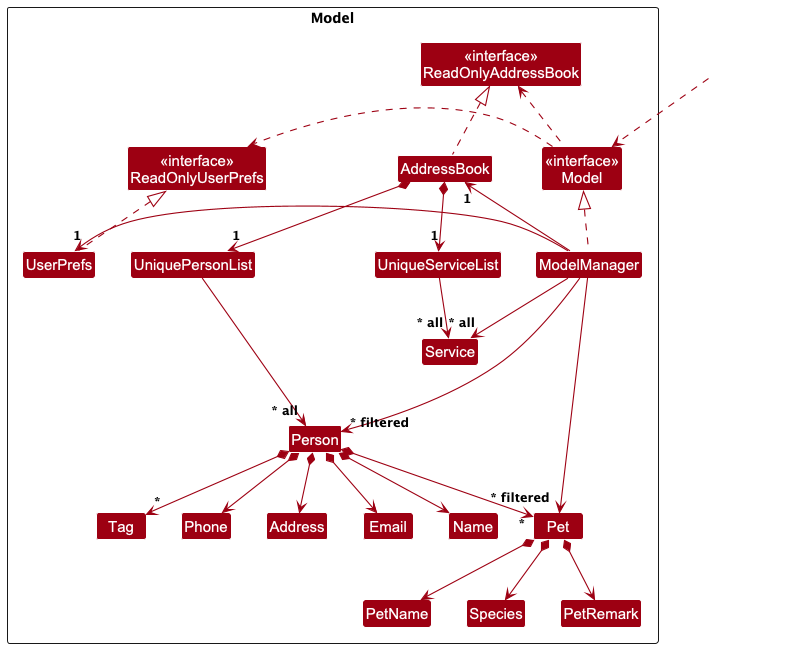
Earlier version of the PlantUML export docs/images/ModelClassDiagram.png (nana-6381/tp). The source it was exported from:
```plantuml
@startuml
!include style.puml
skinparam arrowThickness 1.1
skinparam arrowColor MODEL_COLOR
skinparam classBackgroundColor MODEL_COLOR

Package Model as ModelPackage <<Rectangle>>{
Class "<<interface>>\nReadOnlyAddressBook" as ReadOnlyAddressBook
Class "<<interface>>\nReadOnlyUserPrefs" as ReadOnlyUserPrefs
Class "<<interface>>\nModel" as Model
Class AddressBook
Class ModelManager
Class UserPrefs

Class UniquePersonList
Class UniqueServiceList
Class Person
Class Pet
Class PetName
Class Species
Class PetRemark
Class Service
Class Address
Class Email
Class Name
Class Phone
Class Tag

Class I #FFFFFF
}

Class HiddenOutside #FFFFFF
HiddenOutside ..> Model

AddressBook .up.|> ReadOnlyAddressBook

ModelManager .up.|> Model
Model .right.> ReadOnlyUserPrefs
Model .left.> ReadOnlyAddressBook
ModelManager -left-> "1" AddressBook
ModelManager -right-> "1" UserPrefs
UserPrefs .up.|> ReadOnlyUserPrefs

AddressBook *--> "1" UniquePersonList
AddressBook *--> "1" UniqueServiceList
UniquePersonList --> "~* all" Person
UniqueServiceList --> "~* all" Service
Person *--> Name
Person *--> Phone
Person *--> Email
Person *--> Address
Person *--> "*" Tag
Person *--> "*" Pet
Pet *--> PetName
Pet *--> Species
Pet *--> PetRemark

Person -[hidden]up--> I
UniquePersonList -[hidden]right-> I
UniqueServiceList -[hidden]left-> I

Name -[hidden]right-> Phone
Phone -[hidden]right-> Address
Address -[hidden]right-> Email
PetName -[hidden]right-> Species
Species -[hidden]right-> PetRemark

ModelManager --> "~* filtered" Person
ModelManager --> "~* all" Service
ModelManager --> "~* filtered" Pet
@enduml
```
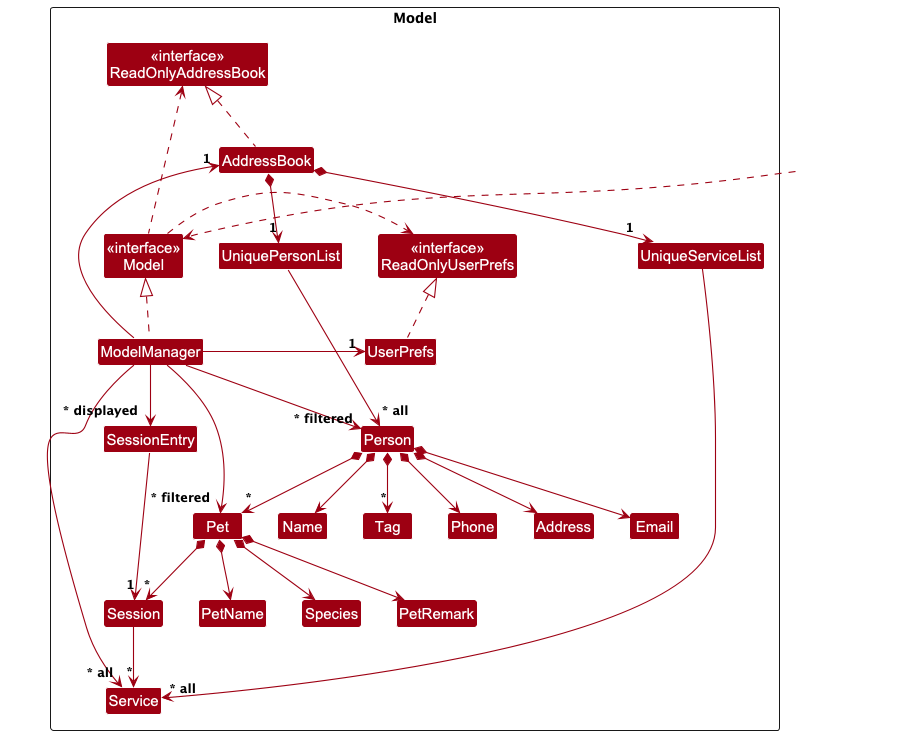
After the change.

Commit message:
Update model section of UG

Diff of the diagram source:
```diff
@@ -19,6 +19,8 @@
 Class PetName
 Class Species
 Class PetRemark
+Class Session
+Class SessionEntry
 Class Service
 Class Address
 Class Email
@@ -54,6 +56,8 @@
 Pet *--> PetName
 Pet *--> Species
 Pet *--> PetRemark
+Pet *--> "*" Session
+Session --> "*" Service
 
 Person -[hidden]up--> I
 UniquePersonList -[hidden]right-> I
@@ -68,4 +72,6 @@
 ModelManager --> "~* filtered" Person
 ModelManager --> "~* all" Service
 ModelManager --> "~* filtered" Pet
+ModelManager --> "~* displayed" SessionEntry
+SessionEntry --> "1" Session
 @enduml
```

==

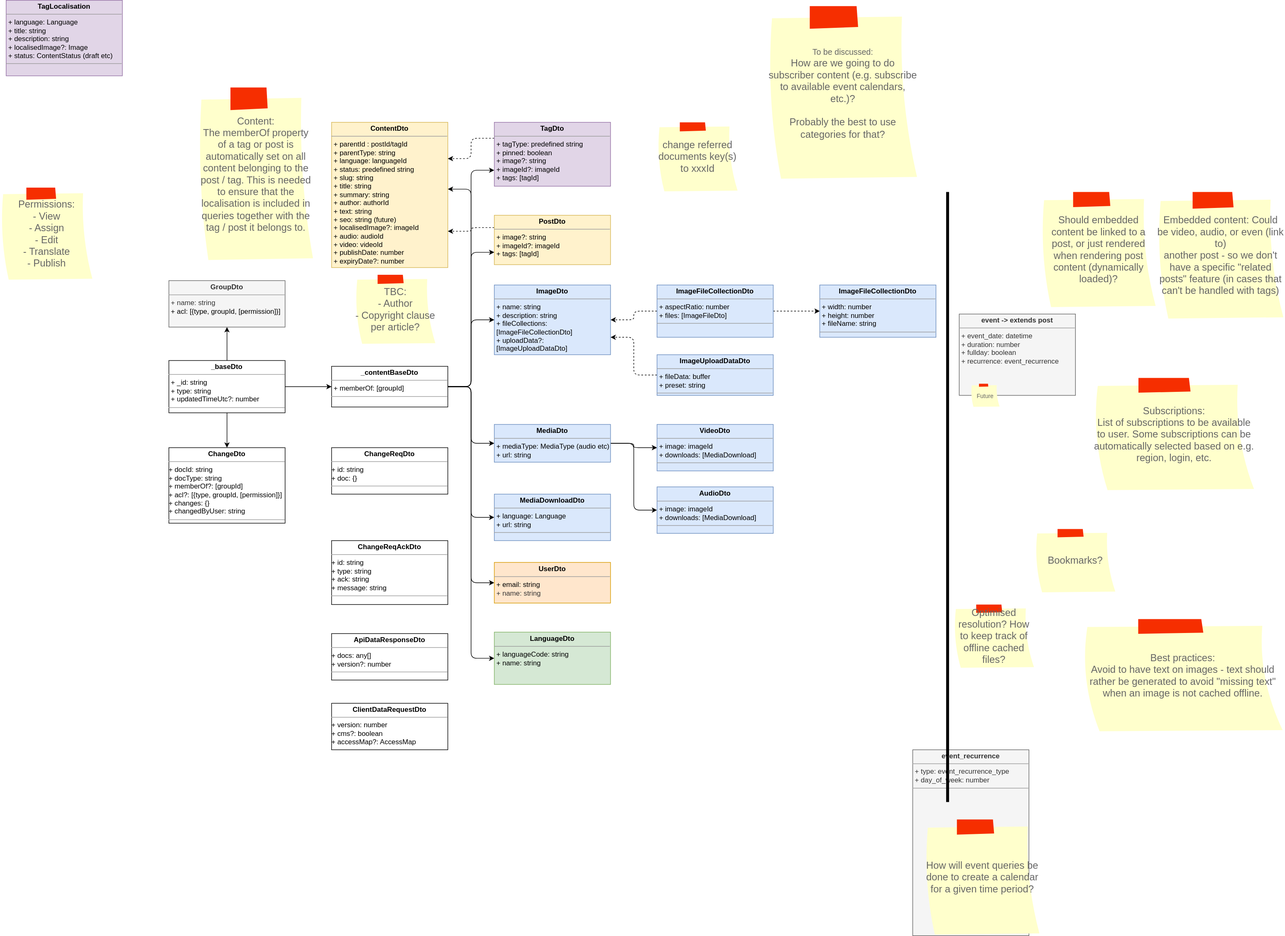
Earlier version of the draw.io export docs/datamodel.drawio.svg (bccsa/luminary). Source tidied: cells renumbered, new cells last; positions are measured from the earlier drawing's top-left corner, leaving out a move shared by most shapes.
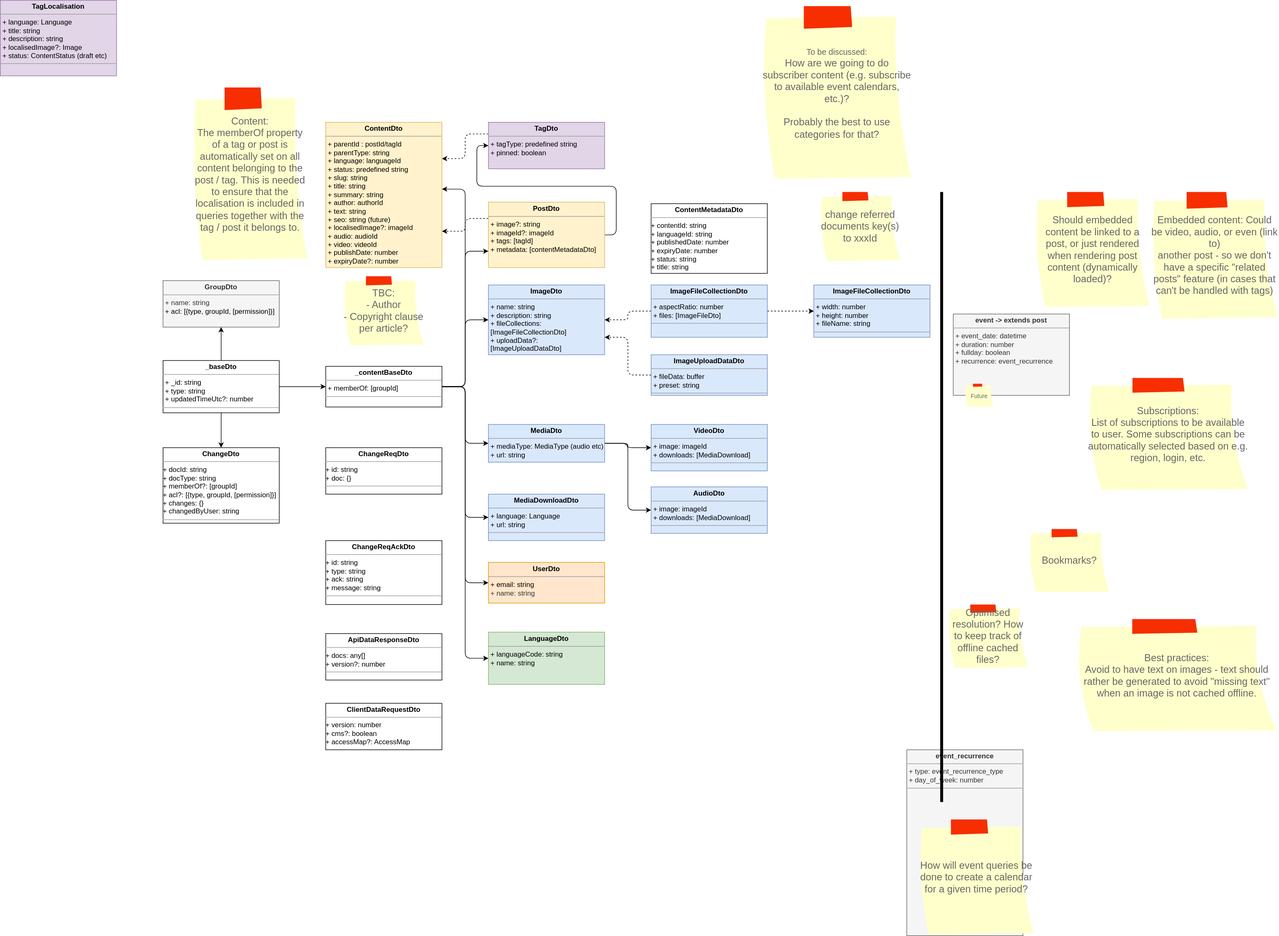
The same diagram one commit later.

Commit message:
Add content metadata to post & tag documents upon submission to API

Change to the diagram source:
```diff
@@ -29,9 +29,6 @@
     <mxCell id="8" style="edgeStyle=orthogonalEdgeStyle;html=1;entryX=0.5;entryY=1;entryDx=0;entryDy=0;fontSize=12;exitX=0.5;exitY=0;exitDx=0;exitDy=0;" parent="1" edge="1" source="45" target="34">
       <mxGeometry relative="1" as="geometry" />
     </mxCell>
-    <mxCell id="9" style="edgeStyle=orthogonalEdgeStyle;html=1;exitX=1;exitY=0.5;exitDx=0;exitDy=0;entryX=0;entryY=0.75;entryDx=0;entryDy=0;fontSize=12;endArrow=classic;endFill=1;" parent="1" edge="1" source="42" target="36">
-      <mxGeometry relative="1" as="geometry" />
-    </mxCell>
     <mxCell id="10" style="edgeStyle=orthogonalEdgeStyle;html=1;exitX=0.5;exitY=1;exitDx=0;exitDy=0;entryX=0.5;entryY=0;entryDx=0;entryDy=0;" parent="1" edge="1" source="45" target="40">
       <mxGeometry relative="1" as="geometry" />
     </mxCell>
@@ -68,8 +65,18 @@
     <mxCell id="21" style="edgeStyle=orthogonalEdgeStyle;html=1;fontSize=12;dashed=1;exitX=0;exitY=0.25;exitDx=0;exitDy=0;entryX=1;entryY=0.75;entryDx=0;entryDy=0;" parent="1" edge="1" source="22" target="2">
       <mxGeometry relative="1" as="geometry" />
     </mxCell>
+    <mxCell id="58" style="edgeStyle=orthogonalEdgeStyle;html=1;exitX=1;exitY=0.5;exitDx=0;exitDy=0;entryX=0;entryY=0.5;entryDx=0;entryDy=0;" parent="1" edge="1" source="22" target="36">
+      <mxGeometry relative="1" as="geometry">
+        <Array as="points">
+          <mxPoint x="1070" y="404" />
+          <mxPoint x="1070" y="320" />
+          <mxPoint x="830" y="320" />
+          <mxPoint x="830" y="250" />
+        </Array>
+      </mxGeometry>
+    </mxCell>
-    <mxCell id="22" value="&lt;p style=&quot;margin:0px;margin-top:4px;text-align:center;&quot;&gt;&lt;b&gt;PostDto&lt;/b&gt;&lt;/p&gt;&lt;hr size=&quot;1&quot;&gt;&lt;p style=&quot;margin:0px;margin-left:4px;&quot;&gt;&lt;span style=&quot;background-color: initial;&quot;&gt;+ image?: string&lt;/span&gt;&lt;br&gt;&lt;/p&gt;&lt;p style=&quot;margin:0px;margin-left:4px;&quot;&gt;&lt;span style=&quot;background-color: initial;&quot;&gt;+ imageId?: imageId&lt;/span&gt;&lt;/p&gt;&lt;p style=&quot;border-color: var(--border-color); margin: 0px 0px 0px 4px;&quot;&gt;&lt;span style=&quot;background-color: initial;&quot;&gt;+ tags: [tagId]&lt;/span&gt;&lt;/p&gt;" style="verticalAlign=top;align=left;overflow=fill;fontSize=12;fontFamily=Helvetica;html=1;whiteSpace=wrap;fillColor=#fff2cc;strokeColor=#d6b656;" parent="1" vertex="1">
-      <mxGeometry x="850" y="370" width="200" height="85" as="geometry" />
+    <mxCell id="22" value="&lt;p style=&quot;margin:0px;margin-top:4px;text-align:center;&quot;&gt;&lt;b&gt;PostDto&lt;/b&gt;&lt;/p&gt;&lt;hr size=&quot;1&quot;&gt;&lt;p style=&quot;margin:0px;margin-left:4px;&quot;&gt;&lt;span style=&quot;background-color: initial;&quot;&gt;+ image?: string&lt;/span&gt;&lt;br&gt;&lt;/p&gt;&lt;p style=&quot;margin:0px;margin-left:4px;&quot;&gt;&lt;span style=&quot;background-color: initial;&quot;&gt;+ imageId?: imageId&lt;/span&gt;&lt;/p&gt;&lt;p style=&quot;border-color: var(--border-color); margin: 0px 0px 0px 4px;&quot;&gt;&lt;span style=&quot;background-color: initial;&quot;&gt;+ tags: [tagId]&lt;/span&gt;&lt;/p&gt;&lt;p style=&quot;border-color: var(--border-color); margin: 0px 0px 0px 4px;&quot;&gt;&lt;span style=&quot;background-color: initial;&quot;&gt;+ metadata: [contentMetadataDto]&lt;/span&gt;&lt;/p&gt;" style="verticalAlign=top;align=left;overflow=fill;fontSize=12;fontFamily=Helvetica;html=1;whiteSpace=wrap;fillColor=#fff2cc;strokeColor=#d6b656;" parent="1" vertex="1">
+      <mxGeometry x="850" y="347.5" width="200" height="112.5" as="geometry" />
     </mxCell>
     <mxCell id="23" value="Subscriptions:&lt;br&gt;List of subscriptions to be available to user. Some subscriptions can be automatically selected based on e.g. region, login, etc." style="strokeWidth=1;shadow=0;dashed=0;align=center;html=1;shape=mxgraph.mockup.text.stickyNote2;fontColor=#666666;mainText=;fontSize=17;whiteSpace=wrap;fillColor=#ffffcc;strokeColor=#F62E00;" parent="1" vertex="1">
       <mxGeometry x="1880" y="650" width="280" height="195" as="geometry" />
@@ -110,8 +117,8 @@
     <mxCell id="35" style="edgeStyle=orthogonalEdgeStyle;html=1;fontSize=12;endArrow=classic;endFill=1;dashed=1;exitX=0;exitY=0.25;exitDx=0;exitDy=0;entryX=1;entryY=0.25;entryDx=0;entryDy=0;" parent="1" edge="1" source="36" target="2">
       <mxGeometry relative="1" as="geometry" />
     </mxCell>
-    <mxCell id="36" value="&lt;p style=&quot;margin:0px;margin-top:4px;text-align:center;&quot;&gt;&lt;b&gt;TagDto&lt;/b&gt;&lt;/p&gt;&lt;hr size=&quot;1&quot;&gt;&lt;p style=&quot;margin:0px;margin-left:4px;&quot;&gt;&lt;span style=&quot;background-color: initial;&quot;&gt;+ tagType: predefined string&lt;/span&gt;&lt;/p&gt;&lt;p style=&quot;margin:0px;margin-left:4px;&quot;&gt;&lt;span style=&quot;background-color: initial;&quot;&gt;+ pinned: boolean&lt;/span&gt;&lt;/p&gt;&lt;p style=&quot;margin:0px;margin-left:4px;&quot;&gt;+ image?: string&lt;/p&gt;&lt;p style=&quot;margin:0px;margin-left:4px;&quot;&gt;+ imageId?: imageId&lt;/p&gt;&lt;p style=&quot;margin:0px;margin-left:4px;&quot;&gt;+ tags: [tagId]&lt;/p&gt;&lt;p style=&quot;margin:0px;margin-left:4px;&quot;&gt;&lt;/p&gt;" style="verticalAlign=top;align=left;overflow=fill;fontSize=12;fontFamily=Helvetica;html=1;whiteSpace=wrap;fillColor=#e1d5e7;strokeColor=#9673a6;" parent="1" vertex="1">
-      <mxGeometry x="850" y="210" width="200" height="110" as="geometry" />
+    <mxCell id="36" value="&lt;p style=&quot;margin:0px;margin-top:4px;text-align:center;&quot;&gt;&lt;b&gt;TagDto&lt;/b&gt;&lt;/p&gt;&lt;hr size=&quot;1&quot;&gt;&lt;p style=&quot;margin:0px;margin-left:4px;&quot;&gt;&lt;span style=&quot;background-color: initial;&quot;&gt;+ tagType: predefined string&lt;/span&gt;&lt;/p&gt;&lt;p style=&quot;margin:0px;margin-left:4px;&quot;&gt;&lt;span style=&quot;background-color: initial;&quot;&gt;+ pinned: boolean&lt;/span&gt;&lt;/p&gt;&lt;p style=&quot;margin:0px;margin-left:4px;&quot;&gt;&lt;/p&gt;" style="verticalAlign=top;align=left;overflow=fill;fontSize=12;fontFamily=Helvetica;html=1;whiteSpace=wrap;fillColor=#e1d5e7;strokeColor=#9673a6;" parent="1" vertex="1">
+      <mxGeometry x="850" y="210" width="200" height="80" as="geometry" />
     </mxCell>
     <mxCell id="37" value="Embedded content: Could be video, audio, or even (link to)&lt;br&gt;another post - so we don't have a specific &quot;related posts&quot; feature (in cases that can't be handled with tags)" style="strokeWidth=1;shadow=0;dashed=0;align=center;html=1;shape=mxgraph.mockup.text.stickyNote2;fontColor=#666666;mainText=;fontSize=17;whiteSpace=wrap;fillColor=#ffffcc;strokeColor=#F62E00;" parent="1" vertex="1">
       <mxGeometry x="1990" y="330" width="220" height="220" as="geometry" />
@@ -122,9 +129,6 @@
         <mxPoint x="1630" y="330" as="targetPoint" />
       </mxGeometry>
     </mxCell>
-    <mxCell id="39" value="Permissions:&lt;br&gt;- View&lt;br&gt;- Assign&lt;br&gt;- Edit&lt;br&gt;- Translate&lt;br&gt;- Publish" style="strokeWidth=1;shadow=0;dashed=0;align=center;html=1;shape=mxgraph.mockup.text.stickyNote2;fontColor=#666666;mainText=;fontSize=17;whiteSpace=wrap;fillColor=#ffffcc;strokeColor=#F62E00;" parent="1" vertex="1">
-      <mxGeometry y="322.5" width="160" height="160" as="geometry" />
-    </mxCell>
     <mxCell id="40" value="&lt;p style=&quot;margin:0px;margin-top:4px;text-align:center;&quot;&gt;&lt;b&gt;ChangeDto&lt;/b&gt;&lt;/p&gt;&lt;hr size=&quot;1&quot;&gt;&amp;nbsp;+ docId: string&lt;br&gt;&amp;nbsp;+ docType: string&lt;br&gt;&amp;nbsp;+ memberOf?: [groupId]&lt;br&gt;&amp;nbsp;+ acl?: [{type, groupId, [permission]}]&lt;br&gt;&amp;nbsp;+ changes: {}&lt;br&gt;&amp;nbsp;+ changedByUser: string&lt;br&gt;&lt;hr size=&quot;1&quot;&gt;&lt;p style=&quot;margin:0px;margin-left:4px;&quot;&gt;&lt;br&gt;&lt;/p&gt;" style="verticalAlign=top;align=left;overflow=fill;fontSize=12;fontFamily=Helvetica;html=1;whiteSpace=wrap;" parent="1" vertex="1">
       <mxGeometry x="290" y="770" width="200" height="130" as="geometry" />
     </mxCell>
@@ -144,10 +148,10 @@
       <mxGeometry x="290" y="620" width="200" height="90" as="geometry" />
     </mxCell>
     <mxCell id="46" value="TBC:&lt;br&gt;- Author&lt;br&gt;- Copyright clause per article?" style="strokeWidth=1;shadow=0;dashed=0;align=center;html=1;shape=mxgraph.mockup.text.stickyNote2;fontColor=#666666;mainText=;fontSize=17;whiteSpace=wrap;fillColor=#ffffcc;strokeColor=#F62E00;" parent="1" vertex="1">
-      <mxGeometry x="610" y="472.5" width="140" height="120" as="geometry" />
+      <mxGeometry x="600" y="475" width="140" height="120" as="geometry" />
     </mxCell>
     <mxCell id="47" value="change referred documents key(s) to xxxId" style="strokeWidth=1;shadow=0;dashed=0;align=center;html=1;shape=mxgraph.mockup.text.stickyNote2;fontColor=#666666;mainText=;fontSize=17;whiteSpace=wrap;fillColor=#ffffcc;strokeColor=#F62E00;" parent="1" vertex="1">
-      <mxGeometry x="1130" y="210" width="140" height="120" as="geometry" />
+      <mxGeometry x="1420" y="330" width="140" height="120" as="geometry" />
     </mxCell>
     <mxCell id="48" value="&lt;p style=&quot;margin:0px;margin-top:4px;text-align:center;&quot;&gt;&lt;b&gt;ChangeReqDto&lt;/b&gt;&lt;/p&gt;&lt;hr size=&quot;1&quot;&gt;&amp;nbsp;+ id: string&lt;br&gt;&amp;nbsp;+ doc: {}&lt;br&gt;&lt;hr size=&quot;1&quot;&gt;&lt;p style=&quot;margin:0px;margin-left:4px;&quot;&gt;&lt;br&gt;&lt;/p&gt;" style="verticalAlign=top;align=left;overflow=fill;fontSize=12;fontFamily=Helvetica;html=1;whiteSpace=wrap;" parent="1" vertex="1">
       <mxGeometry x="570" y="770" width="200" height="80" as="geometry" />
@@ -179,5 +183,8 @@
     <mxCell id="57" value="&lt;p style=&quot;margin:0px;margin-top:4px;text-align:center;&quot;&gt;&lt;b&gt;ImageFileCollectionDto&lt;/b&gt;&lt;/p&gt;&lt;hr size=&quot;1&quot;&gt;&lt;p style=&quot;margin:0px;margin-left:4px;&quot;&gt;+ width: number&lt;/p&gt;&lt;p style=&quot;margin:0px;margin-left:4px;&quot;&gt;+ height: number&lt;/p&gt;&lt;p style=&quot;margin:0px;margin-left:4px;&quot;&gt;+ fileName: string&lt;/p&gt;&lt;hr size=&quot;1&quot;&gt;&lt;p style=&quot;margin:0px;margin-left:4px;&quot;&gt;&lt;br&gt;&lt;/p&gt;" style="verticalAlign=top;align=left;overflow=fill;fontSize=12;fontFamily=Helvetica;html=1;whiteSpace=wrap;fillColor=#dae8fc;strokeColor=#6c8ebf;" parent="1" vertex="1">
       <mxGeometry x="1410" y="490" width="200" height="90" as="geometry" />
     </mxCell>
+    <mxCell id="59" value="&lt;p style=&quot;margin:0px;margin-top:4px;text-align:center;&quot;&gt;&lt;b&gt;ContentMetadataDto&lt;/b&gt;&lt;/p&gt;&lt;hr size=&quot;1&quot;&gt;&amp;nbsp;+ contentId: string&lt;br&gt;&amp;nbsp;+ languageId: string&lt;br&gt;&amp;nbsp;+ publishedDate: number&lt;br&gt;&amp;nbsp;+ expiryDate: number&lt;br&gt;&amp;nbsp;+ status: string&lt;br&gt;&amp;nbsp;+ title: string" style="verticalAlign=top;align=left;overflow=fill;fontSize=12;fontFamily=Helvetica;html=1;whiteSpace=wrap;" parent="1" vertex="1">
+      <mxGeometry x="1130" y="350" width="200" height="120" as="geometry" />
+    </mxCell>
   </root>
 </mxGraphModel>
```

| Exercise goal |
Looking at the entries above, work out how many lines contain "Species", then reply with that number and no other words.

| Exercise result |
6